■ Task to complete ■
Which of the lines in the records below hold the string "Score"? Copy every one of them.

[Excerpts from a dataset]
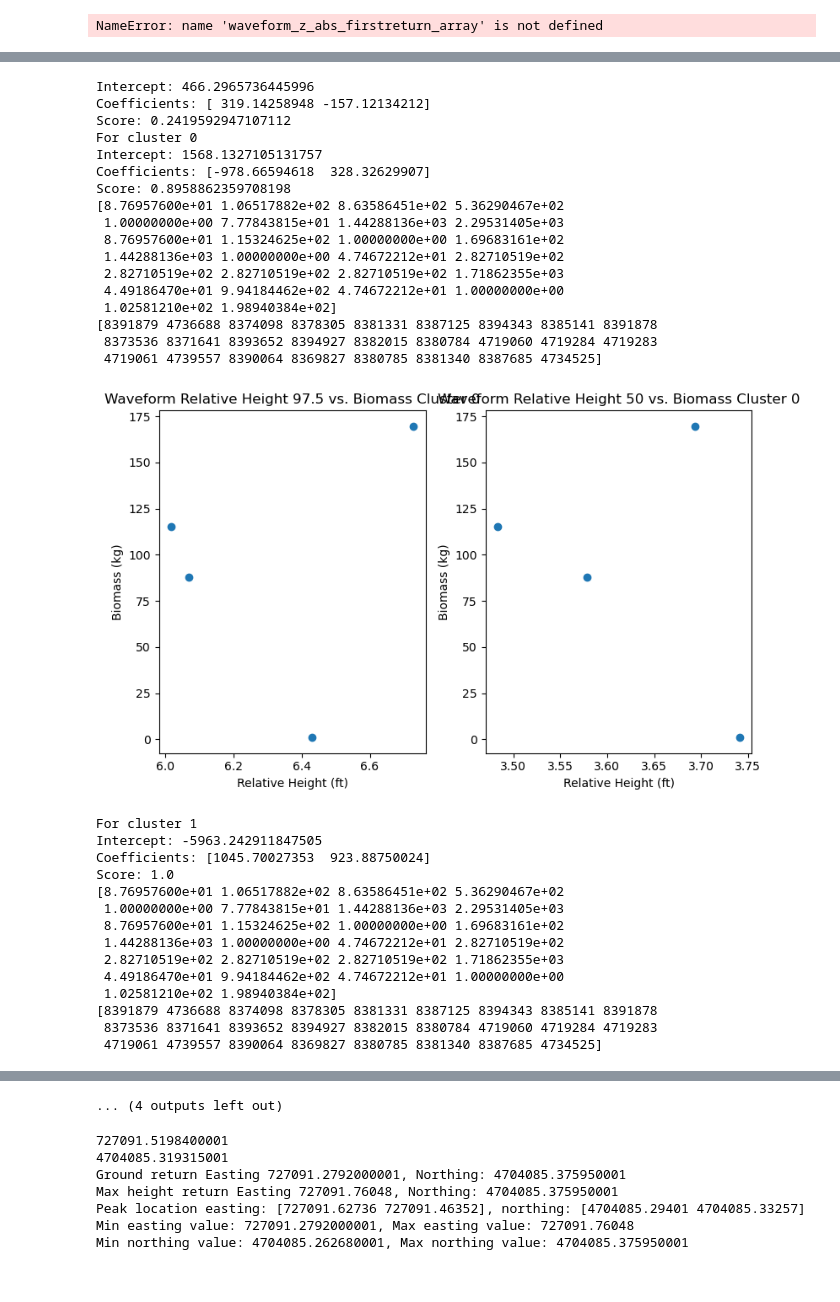
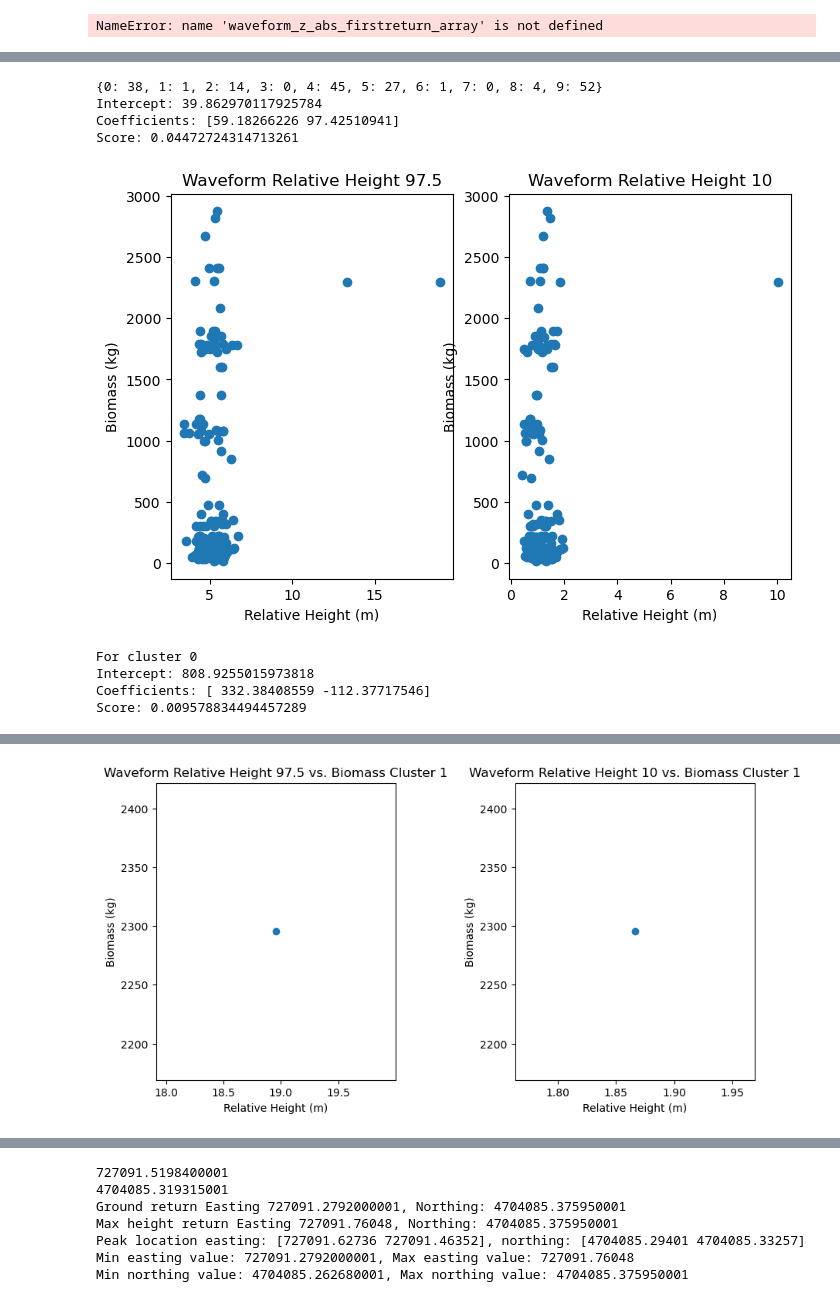
Before and after one commit to feyu39/Neon-Full-Waveform-LiDAR-Processor, a Jupyter notebook: neon_processor_one.ipynb, the cells around one changed output, grey strips where cells are left out. Cells and saved outputs as stored; diff of their text form; code cells hidden in the pictures.

```diff
--- a/neon_processor_one.ipynb
+++ b/neon_processor_one.ipynb
@@ -794,6 +795,7 @@ def print_waveform_location_information(waveform_x_axis, waveform_y_axis, wavefo
 fig, (ax1) = plt.subplots(1, 1, figsize=(12, 8))
 
 waveform_files = waveform_file.split('.')
+print(waveform_files)
 pls_file = waveform_files[0] + '.pls'
 wvs_file = waveform_files[0] + '.wvs'
 readbin_pls_file = open(pls_file,"rb")
@@ -801,7 +803,7 @@ readbin_pls_file.seek(0,0)
 readbin_wvs_file = open(wvs_file,"rb")
 readbin_wvs_file.seek(0,0)
 
-iPulse = 8379559
+iPulse = 3594173
 
 # dxdydz = dxdydz_array[iPulse,:]
 # xyz_bin0 = xyz_bin0_array[iPulse,:]
@@ -817,15 +819,25 @@ print(np.mean(waveform_y_axis))
 waveform_intensity_threshold = 10.0
 
 # Peak location indices
-return_location_count, return_peak_location_list, return_location_list_x, return_intensity_list = waveform_peak_detection(waveform,waveform_intensity_threshold)
+# return_location_count, return_peak_location_list, return_location_list_x, return_intensity_list = waveform_peak_detection(waveform,waveform_intensity_threshold)
 
-print_waveform_location_information(waveform_x_axis, waveform_y_axis, waveform_z_axis, return_peak_location_list)
-ax1.tick_params(axis='both',which='major',labelsize=16)
-ax1.set_title('Waveform Signal Level', size = 24)
-ax1.set_xlabel('Relative Signal Level [DN]', size = 20)
-ax1.set_ylabel('Elevation [m]', size = 20)
-ax1.plot(waveform,waveform_z_axis,color='black',linewidth=6,zorder=1)
-ax1.scatter(return_intensity_list,waveform_z_axis[return_peak_location_list],color='red',s=80,zorder=2)
+print_waveform_location_information(waveform_x_axis, waveform_y_axis, waveform_z_axis, [])
+ax1.tick_params(axis='both',which='major',labelsize=12)
+ax1.set_title('Waveform with No Processing', size = 16)
+ax1.set_xlabel('Relative Signal Level [DN]', size = 14)
+ax1.set_ylabel('Elevation [ft]', size = 14)
+
+mapping_tagging_table = "/Users/felixyu/Documents/Remote-Sensing/Field-Data/Field-Data-CSV/HARV-08-2019/vst_mappingandtagging_harv_2019_08.csv"
+apparent_individual_table = "/Users/felixyu/Documents/Remote-Sensing/Field-Data/Field-Data-CSV/HARV-08-2019/vst_apparentindividual_2019_08.csv"
+# calculate_total_tree_biomass(4701150.0765750045, 727060.3004000003, 1.5, mapping_tagging_table, apparent_individual_table)
+# calculate_total_tree_biomass(4701144.7220450025, 727053.5469, 1.5, mapping_tagging_table, apparent_individual_table)
+# calculate_total_tree_biomass(4701159.537899999, 727059.6387400003, 1.5, mapping_tagging_table, apparent_individual_table)
+# calculate_total_tree_biomass(4704084.735725004, 727096.4257249999, 1.5, mapping_tagging_table, apparent_individual_table)
+calculate_total_tree_biomass(4700910.284260001, 727894.2476600001, 1.5, mapping_tagging_table, apparent_individual_table)
+
+ax1.plot(waveform,waveform_z_axis,color='black',linewidth=3,zorder=1)
+normalize_cumulative_return_energy(waveform, waveform_z_axis, True)
+# ax1.scatter(return_intensity_list,waveform_z_axis[return_peak_location_list],color='red',s=80,zorder=2)
 
 readbin_pls_file.close()
 readbin_wvs_file.close()
@@ -1410,7 +1418,7 @@ def add_waveform_data_row_with_biomass(waveform_file_name, interp_waveform, wave
     waveform_biomass_df = pd.concat([waveform_biomass_df, elevation_df], axis=1)
     return waveform_biomass_df
 # %%
-def split_test_train_cluster_indices(cluster_group_values, number_of_clusters, clusters_with_no_data, split_percentage):
+def split_test_train_cluster_indices(cluster_group_values, number_of_clusters, clusters_with_no_data, clusters_with_less_than_4, split_percentage):
     # Split into train test for linear regression: 75%, 25% based on clusters
 
     train_indices_aggregate = []
@@ -1429,6 +1437,10 @@ def split_test_train_cluster_indices(cluster_group_values, number_of_clusters, c
         # Get indices for the current cluster group
         cluster_indices = np.where(cluster_group_values == cluster)[0]
 
+        if cluster in clusters_with_less_than_4:
+            cluster_group_indices_train[cluster].extend(cluster_indices)
+            continue
+
         train_idx, test_idx = train_test_split(cluster_indices, test_size=split_percentage, random_state=0)
 
         # Add the indices to the respective lists
@@ -1536,37 +1586,14 @@ def perform_linear_regression_biomass(waveform_biomass_data_file):
         plt.show()
 # %%
-waveform_biomass_data_main_file = "/Users/felixyu/Documents/Remote-Sensing/Neon-Pls-Wvs-Las/data/biomass_waveform_data_main_group_4_6_aggregate.csv"
+waveform_biomass_data_main_file = "/Users/felixyu/Documents/Remote-Sensing/Neon-Pls-Wvs-Las/data/biomass_waveform_data_main.csv"
 perform_linear_regression_biomass(waveform_biomass_data_main_file)
 # %% [output]
-Intercept: 466.2965736445996
-Coefficients: [ 319.14258948 -157.12134212]
-Score: 0.2419592947107112
-For cluster 0
-Intercept: 1568.1327105131757
-Coefficients: [-978.66594618  328.32629907]
-Score: 0.8958862359708198
-[8.76957600e+01 1.06517882e+02 8.63586451e+02 5.36290467e+02
- 1.00000000e+00 7.77843815e+01 1.44288136e+03 2.29531405e+03
- 8.76957600e+01 1.15324625e+02 1.00000000e+00 1.69683161e+02
- 1.44288136e+03 1.00000000e+00 4.74672212e+01 2.82710519e+02
- 2.82710519e+02 2.82710519e+02 2.82710519e+02 1.71862355e+03
- 4.49186470e+01 9.94184462e+02 4.74672212e+01 1.00000000e+00
- 1.02581210e+02 1.98940384e+02]
-[8391879 4736688 8374098 8378305 8381331 8387125 8394343 8385141 8391878
- 8373536 8371641 8393652 8394927 8382015 8380784 4719060 4719284 4719283
- 4719061 4739557 8390064 8369827 8380785 8381340 8387685 4734525]
+{0: 38, 1: 1, 2: 14, 3: 0, 4: 45, 5: 27, 6: 1, 7: 0, 8: 4, 9: 52}
+Intercept: 39.862970117925784
+Coefficients: [59.18266226 97.42510941]
+Score: 0.04472724314713261
-[figure, old version]
+[figure, new version]
-For cluster 1
-Intercept: -5963.242911847505
-Coefficients: [1045.70027353  923.88750024]
-Score: 1.0
-[8.76957600e+01 1.06517882e+02 8.63586451e+02 5.36290467e+02
- 1.00000000e+00 7.77843815e+01 1.44288136e+03 2.29531405e+03
- 8.76957600e+01 1.15324625e+02 1.00000000e+00 1.69683161e+02
- 1.44288136e+03 1.00000000e+00 4.74672212e+01 2.82710519e+02
- 2.82710519e+02 2.82710519e+02 2.82710519e+02 1.71862355e+03
- 4.49186470e+01 9.94184462e+02 4.74672212e+01 1.00000000e+00
- 1.02581210e+02 1.98940384e+02]
-[8391879 4736688 8374098 8378305 8381331 8387125 8394343 8385141 8391878
- 8373536 8371641 8393652 8394927 8382015 8380784 4719060 4719284 4719283
- 4719061 4739557 8390064 8369827 8380785 8381340 8387685 4734525]
+For cluster 0
+Intercept: 808.9255015973818
+Coefficients: [ 332.38408559 -112.37717546]
+Score: 0.009578834494457289
@@ -1574 +1601,2 @@ Score: 1.0
+[figure, new version]
 For cluster 2
@@ -1634,4 +1619,3 @@ Score: 0.0323253448457449
-... (4 outputs left out)
 # %%
 fig, (ax1) = plt.subplots(1, 1, figsize=(12, 8))
 
```
Also changed, not shown: parts of 14 cells of this notebook.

■ Solution ■
-Score: 0.2419592947107112
-Score: 0.8958862359708198
+Score: 0.04472724314713261
-Score: 1.0
+Score: 0.009578834494457289
@@ -1574 +1601,2 @@ Score: 1.0
@@ -1634,4 +1619,3 @@ Score: 0.0323253448457449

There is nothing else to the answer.